The Gods of Mars

By Edgar Rice Burroughs

Page 108

sleep of Mars.

Our guard entered to inspect us for the last time before the new day
broke upon the world above. His duty was soon performed and the heavy
door of our prison closed behind him--we were alone for the night.

I gave him time to return to his quarters, as Xodar said he probably
would do, then I sprang to the grated window and surveyed the nearby
waters. At a little distance from the island, a quarter of a mile
perhaps, lay a monster battleship, while between her and the shore were
a number of smaller cruisers and one-man scouts. Upon the battleship
alone was there a watch. I could see him plainly in the upper works of
the ship, and as I watched I saw him spread his sleeping silks upon the
tiny platform in which he was stationed. Soon he threw himself at full
length upon his couch. The discipline on Omean was lax indeed. But it
is not to be wondered at since no enemy guessed the existence upon
Barsoom of such a fleet, or even of the First Born, or the Sea of
Omean. Why indeed should they maintain a watch?

Presently I dropped to the floor again and talked with Xodar,
describing the various craft I had seen.

"There is one there," he said, "my personal property, built to carry
five men, that is the swiftest of the swift. If we can board her we
can at least make a memorable run for liberty," and then he went on to
describe to me the equipment of the boat; her engines, and all that
went to make her the flier that she was.

In his explanation I recognized a trick of gearing that Kantos Kan had
taught me that time we sailed under false names in the navy of Zodanga
beneath Sab Than, the Prince. And I knew then that the First Born had
stolen it from the ships of Helium, for only they are thus geared. And
I knew too that Xodar spoke the truth when he lauded the speed of his
little craft, for nothing that cleaves the thin air of Mars can
approximate the speed of the ships of Helium.

We decided to wait for an hour at least until all the stragglers had
sought their silks.
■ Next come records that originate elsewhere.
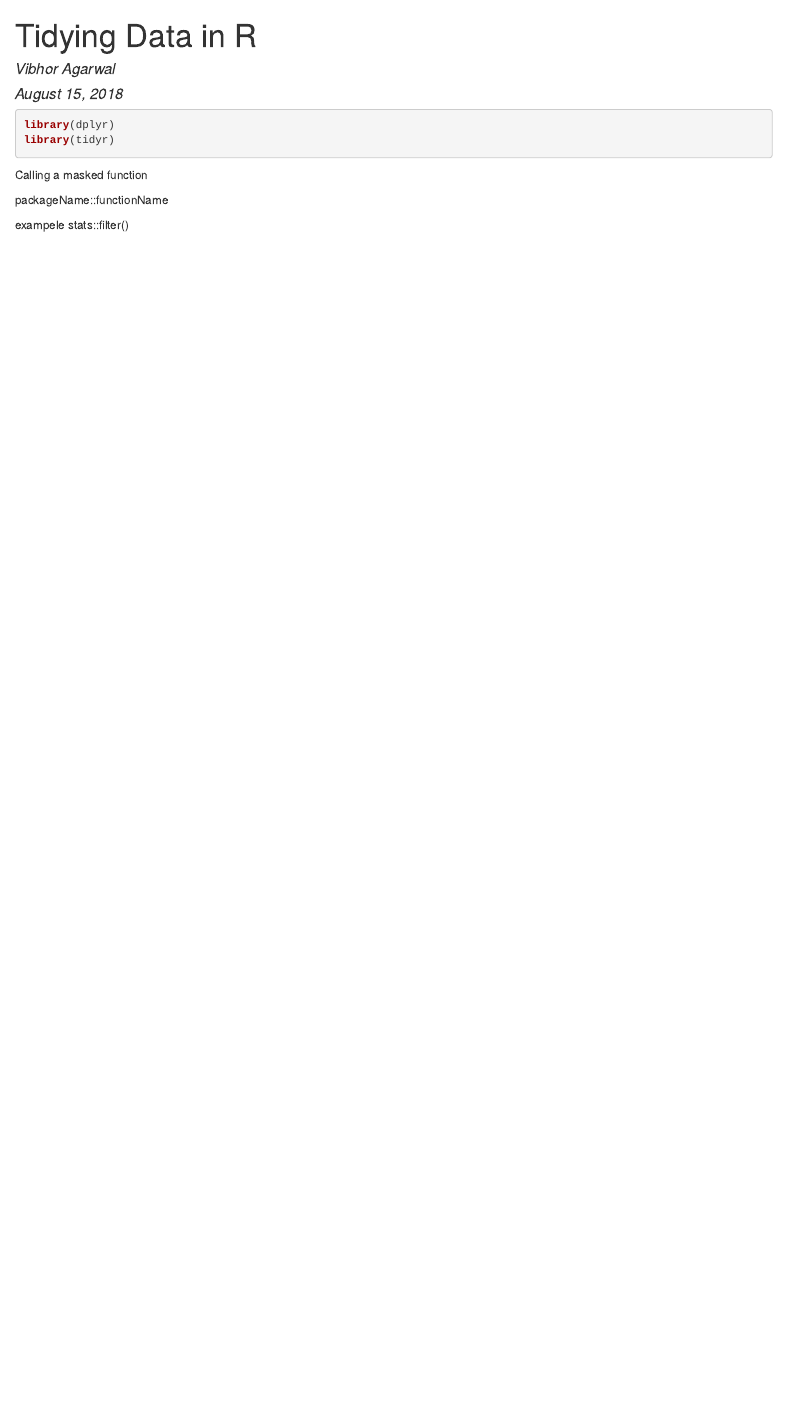
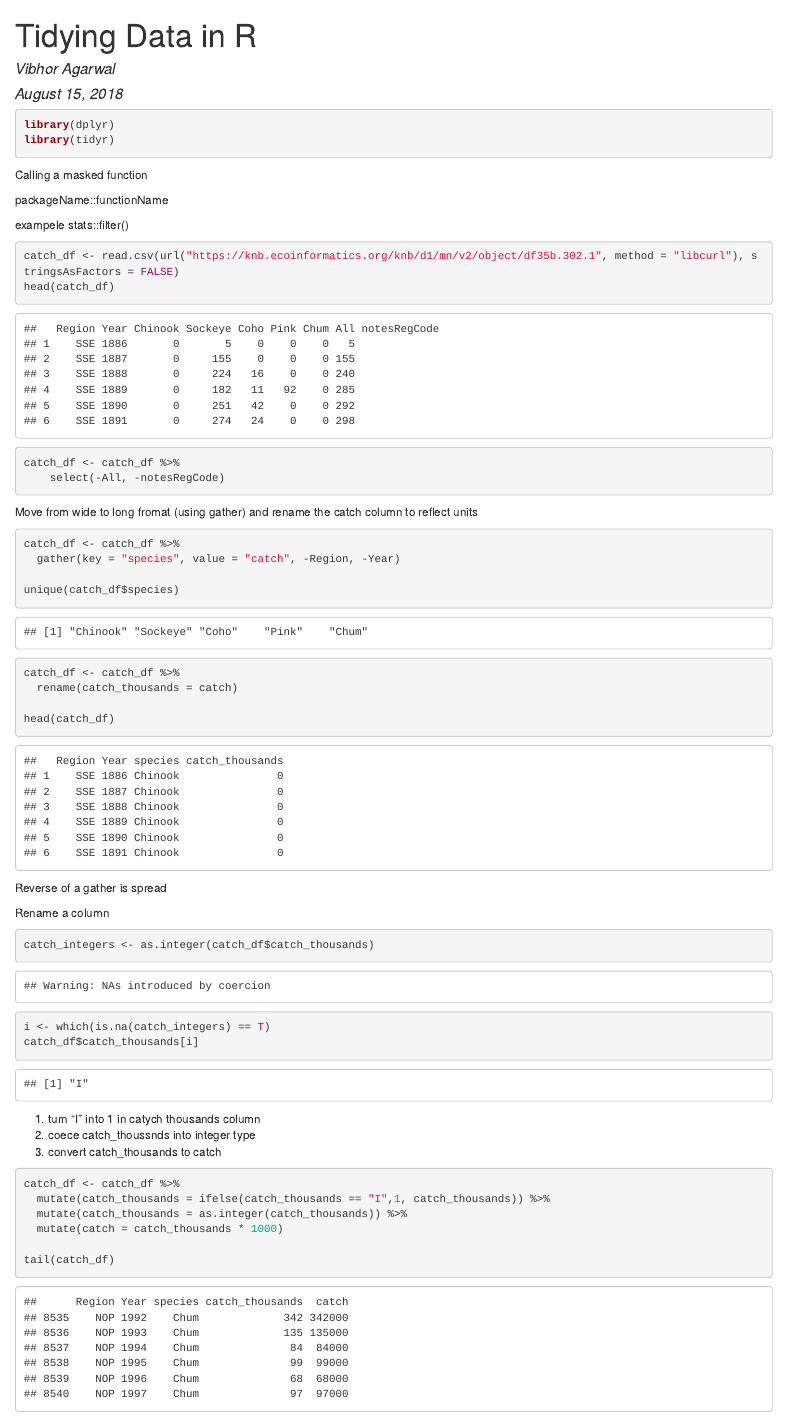
Before and after one commit to BrittDiamond/arctic-training-repo, an R Markdown document (First_script.Rmd): the page in a window 1100 px wide, from its top. The pictures show the output file First_script.html that the author committed with the source, opened offline.

Commit message:
updated Now

````diff
--- a/First_script.Rmd
+++ b/First_script.Rmd
@@ -20,3 +20,55 @@ packageName::functionName
 
 exampele
 stats::filter()
+
+```{r}
+catch_df <- read.csv(url("https://knb.ecoinformatics.org/knb/d1/mn/v2/object/df35b.302.1", method = "libcurl"), stringsAsFactors = FALSE)
+head(catch_df)
+
+```
+```{r}
+catch_df <- catch_df %>%
+    select(-All, -notesRegCode)
+
+
+```
+Move from wide to long fromat (using gather) and rename the catch column to reflect units
+
+```{r}
+catch_df <- catch_df %>%
+  gather(key = "species", value = "catch", -Region, -Year)
+
+unique(catch_df$species)
+```
+
+```{r}
+catch_df <- catch_df %>%
+  rename(catch_thousands = catch)
+
+head(catch_df)
+
+```
+
+Reverse of a gather is spread
+
+Rename a column
+
+```{r}
+catch_integers <- as.integer(catch_df$catch_thousands)
+i <- which(is.na(catch_integers) == T)
+catch_df$catch_thousands[i]
+```
+
+1) turn "I" into 1 in catych thousands column
+2) coece catch_thoussnds into integer type
+3) convert catch_thousands to catch
+
+```{r}
+catch_df <- catch_df %>%
+  mutate(catch_thousands = ifelse(catch_thousands == "I",1, catch_thousands)) %>%
+  mutate(catch_thousands = as.integer(catch_thousands)) %>%
+  mutate(catch = catch_thousands * 1000)
+
+tail(catch_df)
+
+```
````
Also changed, not shown: First_script.html.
In the meantime I was to fetch the red youth to
our cell so that we would be in readiness to make our rash break for
freedom together.

I sprang to the top of our partition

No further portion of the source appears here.